Top of Records for processing

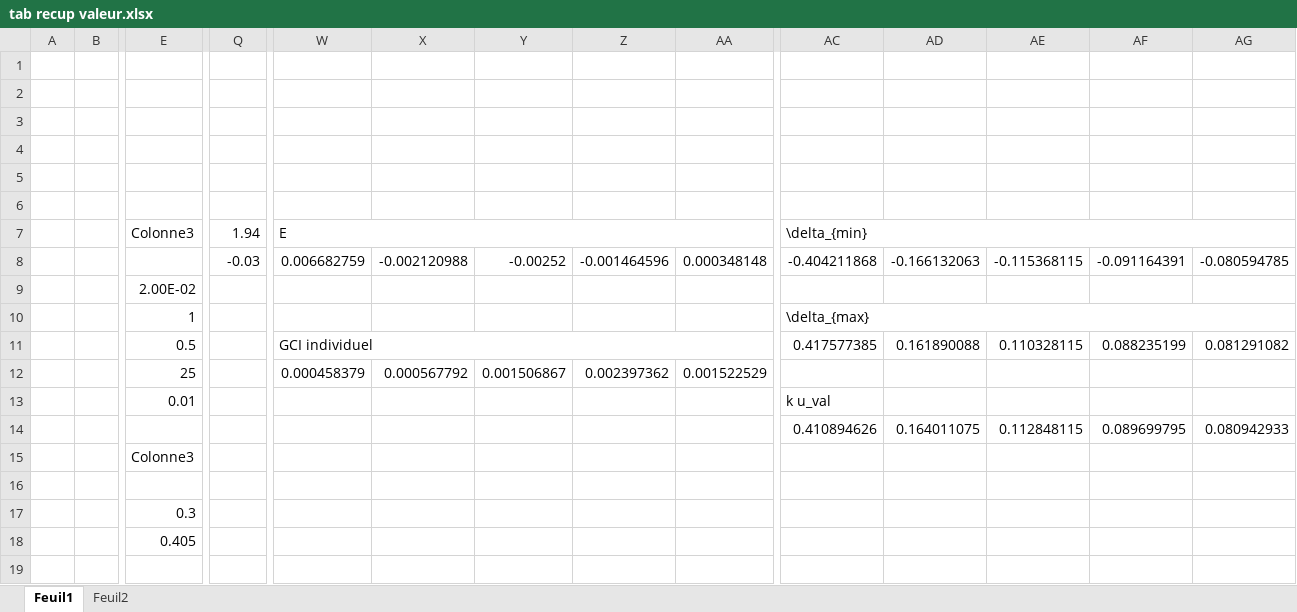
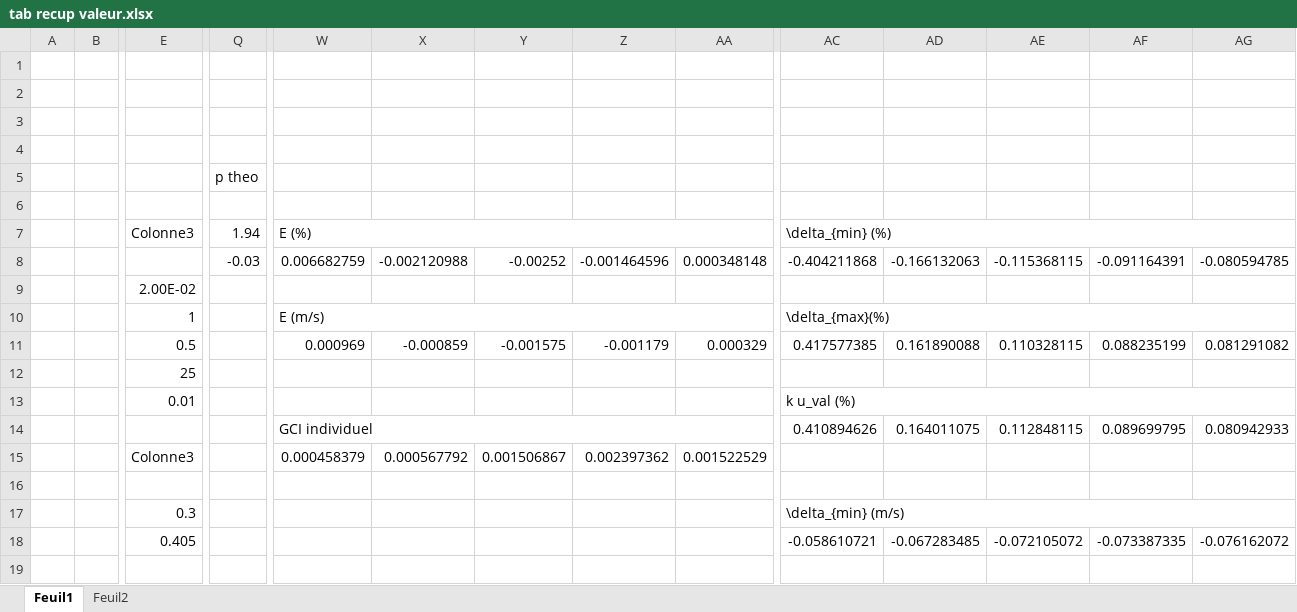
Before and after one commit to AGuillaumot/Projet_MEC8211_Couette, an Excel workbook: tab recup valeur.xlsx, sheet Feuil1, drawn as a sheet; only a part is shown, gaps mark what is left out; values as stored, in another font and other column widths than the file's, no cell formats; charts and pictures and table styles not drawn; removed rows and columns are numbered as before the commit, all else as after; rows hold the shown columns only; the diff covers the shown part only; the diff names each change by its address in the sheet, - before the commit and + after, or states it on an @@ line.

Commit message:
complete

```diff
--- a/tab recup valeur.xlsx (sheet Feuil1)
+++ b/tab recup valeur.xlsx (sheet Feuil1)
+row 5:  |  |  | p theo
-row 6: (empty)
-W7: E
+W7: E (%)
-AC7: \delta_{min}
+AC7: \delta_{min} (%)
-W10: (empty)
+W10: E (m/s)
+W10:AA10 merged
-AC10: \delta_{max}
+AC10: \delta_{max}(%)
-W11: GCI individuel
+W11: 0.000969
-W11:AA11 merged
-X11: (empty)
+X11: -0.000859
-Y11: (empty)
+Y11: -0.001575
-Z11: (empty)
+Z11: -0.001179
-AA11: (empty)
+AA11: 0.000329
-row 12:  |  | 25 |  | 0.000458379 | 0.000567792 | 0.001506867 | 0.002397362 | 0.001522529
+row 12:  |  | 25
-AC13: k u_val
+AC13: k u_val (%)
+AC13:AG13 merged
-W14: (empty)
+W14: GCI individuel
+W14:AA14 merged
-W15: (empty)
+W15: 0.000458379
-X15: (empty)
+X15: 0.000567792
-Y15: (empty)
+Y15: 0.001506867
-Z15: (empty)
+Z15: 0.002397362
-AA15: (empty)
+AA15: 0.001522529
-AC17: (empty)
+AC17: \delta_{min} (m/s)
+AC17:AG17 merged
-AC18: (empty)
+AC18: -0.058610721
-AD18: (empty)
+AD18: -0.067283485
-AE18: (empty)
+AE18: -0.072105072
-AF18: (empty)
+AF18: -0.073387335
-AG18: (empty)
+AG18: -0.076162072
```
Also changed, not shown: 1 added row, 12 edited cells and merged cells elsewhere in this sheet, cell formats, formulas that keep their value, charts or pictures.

Bottom of Records for processing

Directions
Show each line of the data that contains the string "individuel".

Your solution
-W11: GCI individuel
+W14: GCI individuel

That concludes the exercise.